ACTIVITY
Find every line in the records below that contains "layout", and copy it.

AVAILABLE DATA
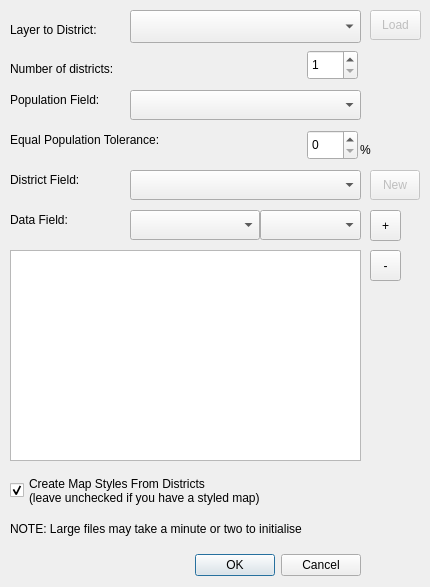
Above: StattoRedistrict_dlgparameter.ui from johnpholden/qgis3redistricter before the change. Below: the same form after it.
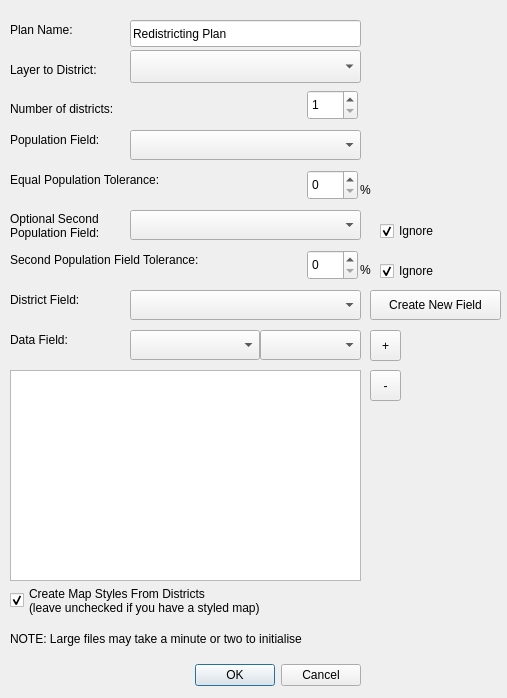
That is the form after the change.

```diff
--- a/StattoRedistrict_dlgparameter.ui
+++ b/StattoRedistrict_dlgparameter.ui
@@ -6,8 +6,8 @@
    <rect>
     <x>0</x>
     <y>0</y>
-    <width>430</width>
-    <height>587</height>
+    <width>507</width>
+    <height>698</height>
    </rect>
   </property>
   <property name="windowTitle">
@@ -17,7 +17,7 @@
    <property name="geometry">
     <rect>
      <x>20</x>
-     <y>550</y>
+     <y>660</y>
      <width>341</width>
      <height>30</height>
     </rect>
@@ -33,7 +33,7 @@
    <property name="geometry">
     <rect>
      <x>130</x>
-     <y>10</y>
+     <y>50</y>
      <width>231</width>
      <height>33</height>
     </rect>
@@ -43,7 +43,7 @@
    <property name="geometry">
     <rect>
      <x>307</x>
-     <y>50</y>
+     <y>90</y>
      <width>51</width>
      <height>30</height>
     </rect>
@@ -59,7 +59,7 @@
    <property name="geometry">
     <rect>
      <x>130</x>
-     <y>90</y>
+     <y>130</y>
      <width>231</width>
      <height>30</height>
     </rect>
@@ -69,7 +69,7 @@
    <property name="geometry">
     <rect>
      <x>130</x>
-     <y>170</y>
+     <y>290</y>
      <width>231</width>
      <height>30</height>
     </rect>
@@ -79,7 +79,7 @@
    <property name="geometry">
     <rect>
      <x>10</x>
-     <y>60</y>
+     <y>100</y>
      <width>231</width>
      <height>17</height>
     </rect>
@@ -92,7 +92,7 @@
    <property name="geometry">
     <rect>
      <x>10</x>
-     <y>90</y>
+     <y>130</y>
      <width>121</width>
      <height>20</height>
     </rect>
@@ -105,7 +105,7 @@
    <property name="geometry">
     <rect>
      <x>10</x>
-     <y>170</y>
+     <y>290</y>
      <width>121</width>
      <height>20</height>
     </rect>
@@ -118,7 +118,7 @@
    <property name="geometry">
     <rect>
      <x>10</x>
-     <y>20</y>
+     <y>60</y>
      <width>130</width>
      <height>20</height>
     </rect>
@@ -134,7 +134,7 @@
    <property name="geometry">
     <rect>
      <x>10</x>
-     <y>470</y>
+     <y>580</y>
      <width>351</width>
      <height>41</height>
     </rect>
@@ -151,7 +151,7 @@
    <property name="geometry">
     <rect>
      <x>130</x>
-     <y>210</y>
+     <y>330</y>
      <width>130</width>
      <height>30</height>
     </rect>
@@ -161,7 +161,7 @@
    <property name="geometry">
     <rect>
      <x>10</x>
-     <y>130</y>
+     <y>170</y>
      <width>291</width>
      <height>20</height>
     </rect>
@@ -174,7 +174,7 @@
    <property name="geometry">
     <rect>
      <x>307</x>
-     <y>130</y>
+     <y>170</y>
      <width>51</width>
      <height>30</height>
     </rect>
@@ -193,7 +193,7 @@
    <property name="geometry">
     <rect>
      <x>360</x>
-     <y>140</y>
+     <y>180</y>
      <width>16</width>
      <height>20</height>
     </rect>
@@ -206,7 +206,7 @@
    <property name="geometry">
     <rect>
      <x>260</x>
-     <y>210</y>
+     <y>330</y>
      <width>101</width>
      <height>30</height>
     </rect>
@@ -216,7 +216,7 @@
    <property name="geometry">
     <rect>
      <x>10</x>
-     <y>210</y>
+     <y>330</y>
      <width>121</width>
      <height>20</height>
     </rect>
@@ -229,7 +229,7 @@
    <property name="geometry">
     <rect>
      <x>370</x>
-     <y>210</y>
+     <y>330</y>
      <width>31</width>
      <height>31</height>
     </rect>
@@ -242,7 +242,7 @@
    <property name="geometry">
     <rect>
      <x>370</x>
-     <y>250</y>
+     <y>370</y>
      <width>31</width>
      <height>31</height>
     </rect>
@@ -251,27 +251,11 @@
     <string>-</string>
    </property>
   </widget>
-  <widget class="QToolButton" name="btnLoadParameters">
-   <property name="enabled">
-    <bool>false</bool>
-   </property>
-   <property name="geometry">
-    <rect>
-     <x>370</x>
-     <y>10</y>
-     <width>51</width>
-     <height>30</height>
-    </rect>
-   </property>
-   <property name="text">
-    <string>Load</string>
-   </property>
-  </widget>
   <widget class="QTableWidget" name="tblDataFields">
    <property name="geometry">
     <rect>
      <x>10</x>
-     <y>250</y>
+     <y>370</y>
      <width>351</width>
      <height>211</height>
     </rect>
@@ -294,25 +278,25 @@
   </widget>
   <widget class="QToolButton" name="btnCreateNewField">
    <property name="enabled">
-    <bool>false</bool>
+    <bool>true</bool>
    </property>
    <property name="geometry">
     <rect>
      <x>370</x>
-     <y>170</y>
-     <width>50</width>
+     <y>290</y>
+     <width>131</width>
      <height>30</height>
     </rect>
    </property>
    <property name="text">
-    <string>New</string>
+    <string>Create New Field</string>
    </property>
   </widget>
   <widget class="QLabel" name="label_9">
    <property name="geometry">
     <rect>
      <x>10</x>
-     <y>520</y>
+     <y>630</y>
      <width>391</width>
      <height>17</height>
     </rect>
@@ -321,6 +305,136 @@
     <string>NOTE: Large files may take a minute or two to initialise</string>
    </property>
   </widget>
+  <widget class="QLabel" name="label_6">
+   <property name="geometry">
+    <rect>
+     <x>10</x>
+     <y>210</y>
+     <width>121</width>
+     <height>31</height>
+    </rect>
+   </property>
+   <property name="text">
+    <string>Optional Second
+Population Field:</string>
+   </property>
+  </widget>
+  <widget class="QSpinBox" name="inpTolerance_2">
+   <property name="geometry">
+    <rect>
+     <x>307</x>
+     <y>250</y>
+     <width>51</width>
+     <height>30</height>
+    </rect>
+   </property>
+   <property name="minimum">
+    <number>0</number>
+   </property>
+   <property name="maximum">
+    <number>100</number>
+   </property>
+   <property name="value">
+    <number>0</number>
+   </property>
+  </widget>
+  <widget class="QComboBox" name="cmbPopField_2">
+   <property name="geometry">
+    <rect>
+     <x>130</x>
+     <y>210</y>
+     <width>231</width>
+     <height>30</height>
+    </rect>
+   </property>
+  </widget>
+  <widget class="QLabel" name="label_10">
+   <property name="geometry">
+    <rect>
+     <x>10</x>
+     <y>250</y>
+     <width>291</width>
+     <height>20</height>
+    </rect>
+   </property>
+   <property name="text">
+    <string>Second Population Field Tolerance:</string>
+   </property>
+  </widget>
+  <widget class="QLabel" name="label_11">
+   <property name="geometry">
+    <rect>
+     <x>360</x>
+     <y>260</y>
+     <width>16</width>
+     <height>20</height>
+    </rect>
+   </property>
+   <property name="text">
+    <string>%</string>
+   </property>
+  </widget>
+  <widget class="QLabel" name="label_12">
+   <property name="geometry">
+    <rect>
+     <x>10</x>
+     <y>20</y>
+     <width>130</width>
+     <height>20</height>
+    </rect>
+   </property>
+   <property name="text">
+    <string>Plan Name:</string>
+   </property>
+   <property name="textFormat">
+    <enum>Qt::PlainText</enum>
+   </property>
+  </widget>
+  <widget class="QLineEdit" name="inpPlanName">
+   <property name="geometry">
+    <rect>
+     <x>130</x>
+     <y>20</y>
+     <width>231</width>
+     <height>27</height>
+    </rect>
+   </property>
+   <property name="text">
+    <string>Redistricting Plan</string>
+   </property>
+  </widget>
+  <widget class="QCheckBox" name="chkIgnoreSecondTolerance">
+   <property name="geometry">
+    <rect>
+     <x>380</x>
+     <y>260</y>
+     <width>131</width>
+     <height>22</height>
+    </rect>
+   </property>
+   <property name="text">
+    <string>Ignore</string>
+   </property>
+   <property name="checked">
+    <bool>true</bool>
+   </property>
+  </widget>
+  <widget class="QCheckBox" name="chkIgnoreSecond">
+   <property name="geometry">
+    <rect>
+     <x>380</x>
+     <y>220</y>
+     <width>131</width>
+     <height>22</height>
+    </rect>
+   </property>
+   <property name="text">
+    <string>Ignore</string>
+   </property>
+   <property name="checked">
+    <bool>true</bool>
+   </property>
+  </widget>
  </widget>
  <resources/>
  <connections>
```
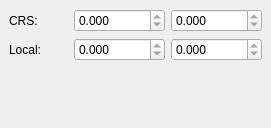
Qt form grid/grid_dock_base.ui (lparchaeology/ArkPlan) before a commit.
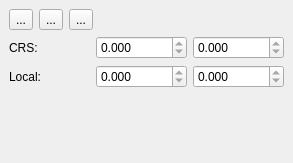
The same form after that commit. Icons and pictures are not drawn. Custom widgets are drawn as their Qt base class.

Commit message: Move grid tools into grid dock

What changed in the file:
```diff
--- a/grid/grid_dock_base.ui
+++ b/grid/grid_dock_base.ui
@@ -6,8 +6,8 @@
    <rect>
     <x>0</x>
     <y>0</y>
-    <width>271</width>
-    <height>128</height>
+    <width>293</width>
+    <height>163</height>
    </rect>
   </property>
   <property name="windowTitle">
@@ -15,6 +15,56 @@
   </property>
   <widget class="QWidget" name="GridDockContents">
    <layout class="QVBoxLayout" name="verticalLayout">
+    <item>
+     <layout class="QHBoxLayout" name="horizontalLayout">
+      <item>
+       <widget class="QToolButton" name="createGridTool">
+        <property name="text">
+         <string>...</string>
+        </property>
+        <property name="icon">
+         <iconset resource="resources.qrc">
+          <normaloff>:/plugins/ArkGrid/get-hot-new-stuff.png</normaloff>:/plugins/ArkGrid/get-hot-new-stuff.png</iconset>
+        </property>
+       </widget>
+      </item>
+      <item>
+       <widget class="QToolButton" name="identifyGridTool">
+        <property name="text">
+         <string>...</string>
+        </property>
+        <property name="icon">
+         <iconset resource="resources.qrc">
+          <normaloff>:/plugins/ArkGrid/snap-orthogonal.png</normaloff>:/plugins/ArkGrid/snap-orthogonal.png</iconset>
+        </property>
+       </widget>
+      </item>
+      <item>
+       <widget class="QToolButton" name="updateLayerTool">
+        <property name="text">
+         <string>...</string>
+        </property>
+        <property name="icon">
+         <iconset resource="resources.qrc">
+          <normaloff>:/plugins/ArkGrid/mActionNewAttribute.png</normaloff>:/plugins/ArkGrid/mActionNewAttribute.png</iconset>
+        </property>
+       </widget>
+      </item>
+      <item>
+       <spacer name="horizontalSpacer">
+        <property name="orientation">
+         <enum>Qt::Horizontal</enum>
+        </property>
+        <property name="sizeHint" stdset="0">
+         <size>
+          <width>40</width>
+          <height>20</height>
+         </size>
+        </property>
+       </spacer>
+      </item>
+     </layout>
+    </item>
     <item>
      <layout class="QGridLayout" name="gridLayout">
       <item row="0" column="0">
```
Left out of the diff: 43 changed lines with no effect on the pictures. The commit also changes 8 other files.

ANSWER TO THE EXERCISE
    <layout class="QVBoxLayout" name="verticalLayout">
+     <layout class="QHBoxLayout" name="horizontalLayout">
+     </layout>
      <layout class="QGridLayout" name="gridLayout">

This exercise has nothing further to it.